Author: Alex Valdiers
“Where did you get these fruits? They look… magnificent.”
“They are.” Marec slices the cantaloupe and takes a bite. “I got them from Belmondo.”
“Yeah. He works at the local grocery store.” Marec takes a bit and talks with his mouth full. “He’s in between jobs.”
I squint to find out if my friend is sick, as if squinting could shape my eyes into a medical scanning device. It doesn’t.
“Taste this cantaloupe.”
“Nah, I’m fine.”
“Taste it.” My friend shoves a piece of yellow fruit down my throat.
“It’s delicious.” I take the time to chew it down and savor the cantaloupe. “Belmondo?”
So on the way home I stop at the grocery store and here I am, scouting for a Belmondo look-alike, as if I hadn’t seen Ennio Morricone’s orchestra play his obituary on TV a few months ago.

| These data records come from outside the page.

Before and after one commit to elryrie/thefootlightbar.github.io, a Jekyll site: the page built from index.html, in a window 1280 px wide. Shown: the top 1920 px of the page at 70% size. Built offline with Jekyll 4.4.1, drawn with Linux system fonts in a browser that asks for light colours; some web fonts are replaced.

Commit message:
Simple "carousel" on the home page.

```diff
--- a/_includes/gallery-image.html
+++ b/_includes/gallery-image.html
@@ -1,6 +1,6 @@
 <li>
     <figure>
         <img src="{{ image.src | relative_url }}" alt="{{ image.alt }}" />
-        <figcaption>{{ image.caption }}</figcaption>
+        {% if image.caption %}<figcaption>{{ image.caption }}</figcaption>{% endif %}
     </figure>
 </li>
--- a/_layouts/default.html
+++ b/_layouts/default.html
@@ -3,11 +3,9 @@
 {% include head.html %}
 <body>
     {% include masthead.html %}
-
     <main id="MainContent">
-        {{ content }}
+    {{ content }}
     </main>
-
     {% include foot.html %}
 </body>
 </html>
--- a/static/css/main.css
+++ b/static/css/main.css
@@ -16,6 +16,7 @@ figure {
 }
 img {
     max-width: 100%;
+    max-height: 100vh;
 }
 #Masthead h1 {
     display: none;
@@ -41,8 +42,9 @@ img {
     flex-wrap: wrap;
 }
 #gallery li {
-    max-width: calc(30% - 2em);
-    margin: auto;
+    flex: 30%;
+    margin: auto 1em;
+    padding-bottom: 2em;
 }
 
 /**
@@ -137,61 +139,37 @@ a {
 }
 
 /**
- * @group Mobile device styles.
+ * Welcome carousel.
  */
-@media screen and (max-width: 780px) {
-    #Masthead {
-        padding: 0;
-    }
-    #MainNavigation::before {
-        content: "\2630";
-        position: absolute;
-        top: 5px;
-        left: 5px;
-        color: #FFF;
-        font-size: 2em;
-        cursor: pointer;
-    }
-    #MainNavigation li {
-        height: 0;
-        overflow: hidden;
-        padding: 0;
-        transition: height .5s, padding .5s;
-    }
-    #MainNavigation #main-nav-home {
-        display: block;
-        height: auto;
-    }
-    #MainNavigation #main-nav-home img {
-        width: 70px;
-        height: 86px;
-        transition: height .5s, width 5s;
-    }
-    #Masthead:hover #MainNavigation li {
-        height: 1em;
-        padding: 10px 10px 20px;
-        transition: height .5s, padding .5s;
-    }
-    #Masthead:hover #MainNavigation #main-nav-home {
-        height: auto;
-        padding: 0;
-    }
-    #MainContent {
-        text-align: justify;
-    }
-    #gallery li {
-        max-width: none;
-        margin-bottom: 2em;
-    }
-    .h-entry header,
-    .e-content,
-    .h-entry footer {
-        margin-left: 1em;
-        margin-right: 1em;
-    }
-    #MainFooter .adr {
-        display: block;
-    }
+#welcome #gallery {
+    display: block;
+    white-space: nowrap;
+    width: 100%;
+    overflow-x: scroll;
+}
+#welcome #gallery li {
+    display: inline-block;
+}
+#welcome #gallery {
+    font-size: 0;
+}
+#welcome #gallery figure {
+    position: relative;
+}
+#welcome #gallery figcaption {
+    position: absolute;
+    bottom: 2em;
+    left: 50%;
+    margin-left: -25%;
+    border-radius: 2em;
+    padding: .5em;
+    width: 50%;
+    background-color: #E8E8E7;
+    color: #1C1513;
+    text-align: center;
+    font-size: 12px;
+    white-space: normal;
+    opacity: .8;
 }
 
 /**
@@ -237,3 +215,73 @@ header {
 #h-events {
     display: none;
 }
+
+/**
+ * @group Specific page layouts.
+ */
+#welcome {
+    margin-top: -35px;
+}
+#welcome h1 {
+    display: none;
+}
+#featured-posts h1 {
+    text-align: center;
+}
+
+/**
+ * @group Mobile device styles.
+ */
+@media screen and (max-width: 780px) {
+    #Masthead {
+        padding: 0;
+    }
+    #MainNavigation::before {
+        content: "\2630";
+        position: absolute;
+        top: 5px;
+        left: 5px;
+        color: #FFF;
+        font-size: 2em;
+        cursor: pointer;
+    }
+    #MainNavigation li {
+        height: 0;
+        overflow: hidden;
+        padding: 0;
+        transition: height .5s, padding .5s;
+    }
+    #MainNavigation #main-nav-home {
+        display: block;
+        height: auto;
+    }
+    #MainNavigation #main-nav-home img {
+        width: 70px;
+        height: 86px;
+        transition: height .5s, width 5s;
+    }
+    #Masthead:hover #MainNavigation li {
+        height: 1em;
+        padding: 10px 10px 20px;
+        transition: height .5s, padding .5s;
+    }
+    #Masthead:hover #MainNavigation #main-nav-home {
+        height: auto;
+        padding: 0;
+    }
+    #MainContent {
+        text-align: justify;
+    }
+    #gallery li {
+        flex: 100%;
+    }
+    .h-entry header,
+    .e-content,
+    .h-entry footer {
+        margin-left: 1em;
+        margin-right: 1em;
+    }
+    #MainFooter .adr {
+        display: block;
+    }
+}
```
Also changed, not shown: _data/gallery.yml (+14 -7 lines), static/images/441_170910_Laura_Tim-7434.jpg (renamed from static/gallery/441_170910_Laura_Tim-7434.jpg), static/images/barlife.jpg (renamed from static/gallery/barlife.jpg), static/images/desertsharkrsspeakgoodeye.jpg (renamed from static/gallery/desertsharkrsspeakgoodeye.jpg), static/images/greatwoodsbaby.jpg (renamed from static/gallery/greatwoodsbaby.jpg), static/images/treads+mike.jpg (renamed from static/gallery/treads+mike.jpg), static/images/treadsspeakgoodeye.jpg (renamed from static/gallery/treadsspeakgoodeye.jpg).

“Cobra? Yes, that’s right. A man from Japan calls my house one night and asks me if it’s okay to use my face for a character based on me for a cartoon. I said, Chucho, make me proud, but don’t make me too Japanese, I’m Bebel.” A group of people are gathered around the fruit salesman by the watermelon stand. The salesman who just called himself Bebel has a boxer nose and a broad smile. He sure looks a lot like the real thing. “That’s surely why they made Cobra a blondie.” Belmondo grabs a watermelon and yells out his fruit merchant sales pitch. I want to pinch myself and wake up from this surreal dream. “Did you know they used Cobra’s pilot episode to write Total Recall?”
I’m squinting again, the man really sounds and looks like Jean-Paul Belmondo. A teenage girl wiggles through the crowd and opens up a poster. I’m intrigued I get closer and I see the mysterious man signing ‘JP Belmondo” on a Cowboy Bebop poster, right over Spike’s face.
“I never saw a penny from that one.” His smile is so broad and so genuinely warm. “I’ll tell you who was nice, though. Jacky Chan. I first met the kid on the set of ‘The Tribulations of a Chinaman in China’. Ten years later, he’s a movie star, he calls me up to ask permission to use my stunt coordinator and re-create my stunts. I say, Jacky, anything you want, just do me proud!”
I stand there motionless, actually buying this shit. Jean-Paul Belmondo is standing in front of me, with a store apron, by the watermelon stand, helping customers pick their fruit whilst telling them anecdotes about his life.
I leave the store without daring talking to him. As soon as I get home, I scout my old boxes for my copy of “The Magnificent”. I dust my old Blu Ray play and put the film on. Bob Sinclar is there, not the DJ but Belmondo, laying on a beach in Acapulco, sipping margaritas whilst shooting goons by the hundreds. My friend Marec is the background, with a plate of fruit, and a person who looks a lot like me prostests and refuses to eat the cantaloupe.
I’m afraid to switch the movie off. I’m afraid I’ll disappear if the movie stops playing, and Bebel keeps smiling.
Belmondo never came back to sell watermelons in my local grocery store, and I watch his films regularly. I buy my fruit from a chubby old lady with an easy smile and a kinky pink nose. All is well, life is magnificent.